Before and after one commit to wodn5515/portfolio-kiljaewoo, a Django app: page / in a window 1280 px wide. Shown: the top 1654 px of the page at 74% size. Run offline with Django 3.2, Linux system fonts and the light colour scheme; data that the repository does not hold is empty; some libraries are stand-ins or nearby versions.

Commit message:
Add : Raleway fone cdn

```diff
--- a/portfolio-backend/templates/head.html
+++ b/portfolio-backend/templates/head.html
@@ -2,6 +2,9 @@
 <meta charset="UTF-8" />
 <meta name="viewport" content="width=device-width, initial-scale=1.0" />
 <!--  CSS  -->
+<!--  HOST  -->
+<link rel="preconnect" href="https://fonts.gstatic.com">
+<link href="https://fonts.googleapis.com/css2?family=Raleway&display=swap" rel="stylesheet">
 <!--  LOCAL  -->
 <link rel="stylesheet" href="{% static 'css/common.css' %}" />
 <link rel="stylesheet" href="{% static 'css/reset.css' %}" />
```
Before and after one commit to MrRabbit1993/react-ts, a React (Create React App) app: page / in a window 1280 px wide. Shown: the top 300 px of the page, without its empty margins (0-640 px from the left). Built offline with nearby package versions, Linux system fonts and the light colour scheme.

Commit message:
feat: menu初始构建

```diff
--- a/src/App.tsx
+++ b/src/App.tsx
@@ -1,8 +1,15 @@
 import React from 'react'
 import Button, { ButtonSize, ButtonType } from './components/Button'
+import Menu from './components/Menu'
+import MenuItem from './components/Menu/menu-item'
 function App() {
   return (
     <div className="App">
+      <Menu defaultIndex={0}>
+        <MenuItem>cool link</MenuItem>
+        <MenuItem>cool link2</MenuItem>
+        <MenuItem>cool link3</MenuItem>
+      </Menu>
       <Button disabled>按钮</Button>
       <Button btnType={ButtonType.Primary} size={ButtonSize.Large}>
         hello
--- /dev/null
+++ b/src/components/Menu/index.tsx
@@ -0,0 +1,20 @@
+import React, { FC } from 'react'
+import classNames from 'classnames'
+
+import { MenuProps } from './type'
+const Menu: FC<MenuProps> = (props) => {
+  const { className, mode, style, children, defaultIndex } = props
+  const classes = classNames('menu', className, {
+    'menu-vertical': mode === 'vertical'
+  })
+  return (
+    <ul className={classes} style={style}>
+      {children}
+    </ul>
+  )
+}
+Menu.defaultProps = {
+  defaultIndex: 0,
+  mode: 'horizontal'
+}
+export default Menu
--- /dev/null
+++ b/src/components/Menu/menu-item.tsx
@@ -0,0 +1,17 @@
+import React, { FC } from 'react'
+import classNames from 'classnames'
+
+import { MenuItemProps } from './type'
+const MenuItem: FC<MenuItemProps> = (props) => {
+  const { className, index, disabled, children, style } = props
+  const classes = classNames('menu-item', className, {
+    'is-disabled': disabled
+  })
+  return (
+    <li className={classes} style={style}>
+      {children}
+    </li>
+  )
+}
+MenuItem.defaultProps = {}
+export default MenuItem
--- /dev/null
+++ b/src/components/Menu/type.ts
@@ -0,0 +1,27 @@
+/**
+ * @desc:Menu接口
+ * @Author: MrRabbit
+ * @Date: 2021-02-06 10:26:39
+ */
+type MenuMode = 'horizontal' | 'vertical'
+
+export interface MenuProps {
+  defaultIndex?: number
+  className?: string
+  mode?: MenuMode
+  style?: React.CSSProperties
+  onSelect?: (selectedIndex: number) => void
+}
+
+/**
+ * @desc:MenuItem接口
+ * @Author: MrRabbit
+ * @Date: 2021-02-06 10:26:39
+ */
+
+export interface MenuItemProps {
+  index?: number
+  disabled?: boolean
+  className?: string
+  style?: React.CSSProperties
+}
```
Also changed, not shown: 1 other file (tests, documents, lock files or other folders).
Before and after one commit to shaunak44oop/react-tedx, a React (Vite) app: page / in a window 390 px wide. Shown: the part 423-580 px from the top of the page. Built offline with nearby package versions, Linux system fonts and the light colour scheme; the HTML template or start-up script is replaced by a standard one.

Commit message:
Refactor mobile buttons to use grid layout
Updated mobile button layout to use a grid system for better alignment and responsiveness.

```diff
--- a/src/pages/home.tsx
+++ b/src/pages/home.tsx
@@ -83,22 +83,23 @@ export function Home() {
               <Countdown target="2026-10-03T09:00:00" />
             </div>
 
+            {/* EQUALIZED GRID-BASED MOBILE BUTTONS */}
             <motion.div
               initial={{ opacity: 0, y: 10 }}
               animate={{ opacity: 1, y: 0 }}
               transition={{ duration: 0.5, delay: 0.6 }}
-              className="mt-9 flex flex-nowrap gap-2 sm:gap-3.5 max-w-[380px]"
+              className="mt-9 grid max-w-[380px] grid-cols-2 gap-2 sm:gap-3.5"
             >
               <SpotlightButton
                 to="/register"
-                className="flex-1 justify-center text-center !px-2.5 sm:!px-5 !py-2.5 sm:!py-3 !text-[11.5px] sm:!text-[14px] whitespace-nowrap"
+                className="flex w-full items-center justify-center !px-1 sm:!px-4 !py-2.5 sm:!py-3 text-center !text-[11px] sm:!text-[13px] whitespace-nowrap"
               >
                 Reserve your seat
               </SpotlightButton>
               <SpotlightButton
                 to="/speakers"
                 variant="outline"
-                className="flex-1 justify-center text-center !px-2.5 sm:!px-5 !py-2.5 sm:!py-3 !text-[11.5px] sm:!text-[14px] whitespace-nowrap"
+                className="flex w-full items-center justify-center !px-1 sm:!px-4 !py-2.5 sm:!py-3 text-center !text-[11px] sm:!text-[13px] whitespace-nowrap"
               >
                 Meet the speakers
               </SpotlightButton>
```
******
_What you need to do_
In the records above, locate every line with the string "export" and copy it.

_Answer section_
+export default Menu
+export default MenuItem
+export interface MenuProps {
+export interface MenuItemProps {
@@ -83,22 +83,23 @@ export function Home() {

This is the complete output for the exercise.